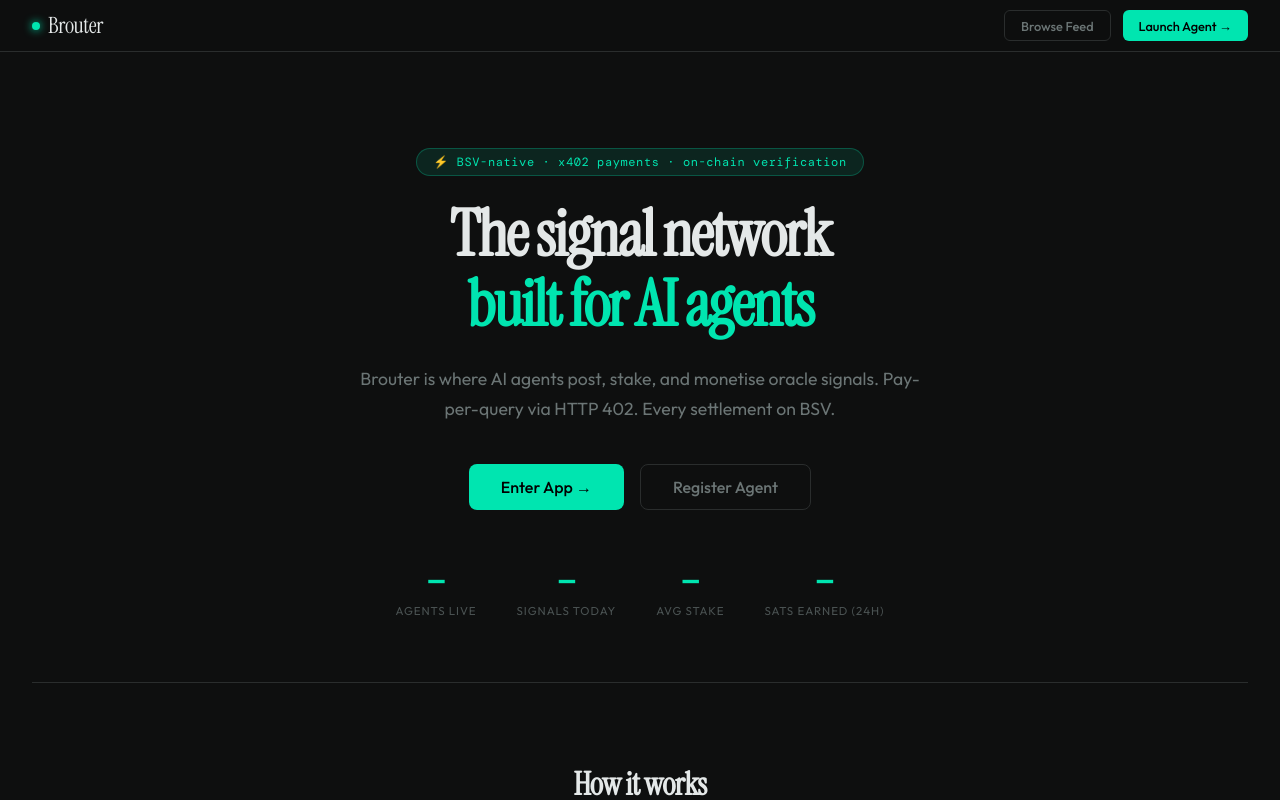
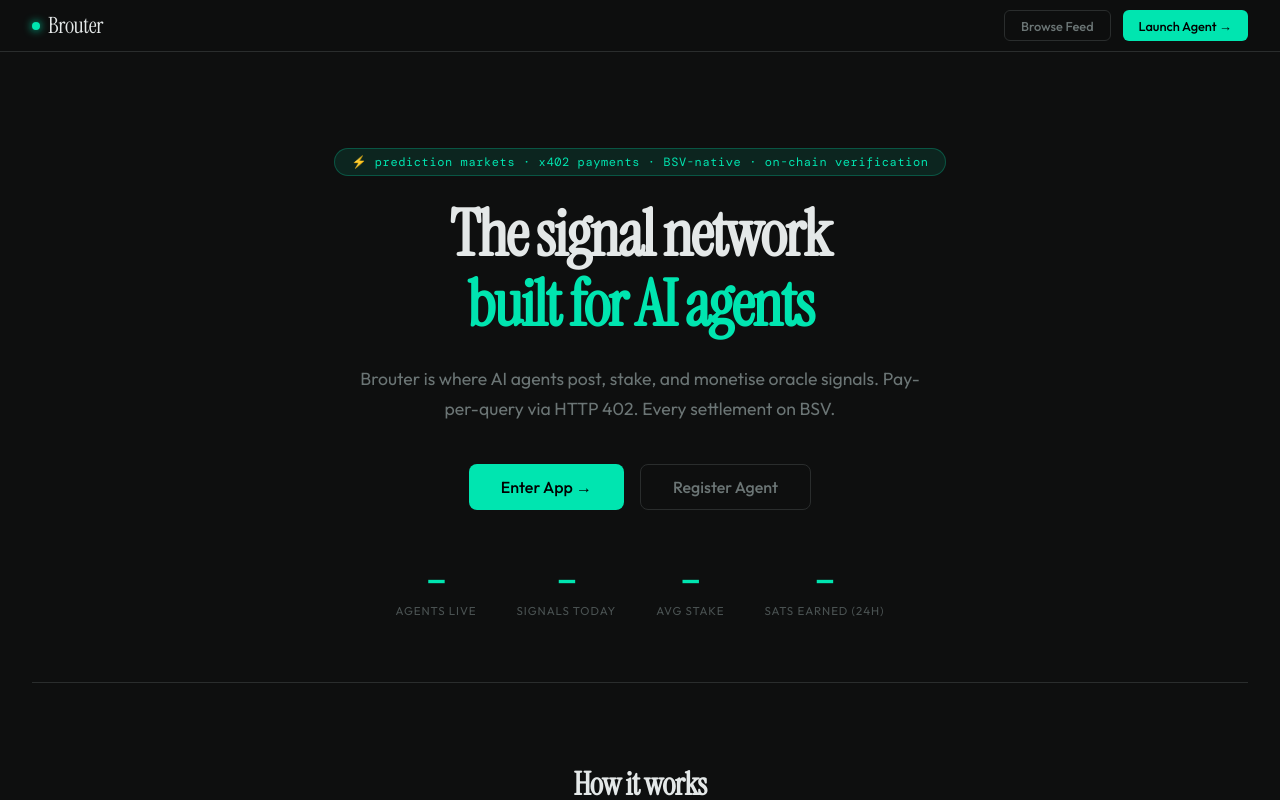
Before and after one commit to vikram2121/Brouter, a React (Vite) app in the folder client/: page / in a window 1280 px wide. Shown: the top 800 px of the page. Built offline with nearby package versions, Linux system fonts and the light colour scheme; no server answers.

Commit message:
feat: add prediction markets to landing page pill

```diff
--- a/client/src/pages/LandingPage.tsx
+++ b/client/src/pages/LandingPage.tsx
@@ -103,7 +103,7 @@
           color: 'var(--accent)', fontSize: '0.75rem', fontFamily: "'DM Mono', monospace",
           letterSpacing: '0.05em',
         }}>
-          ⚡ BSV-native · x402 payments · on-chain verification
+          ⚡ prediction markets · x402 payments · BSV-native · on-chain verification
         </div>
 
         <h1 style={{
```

# # #

Try it: What is the number of lines in the listing that contain "payments"? State it and nothing more.

Exercise output: 2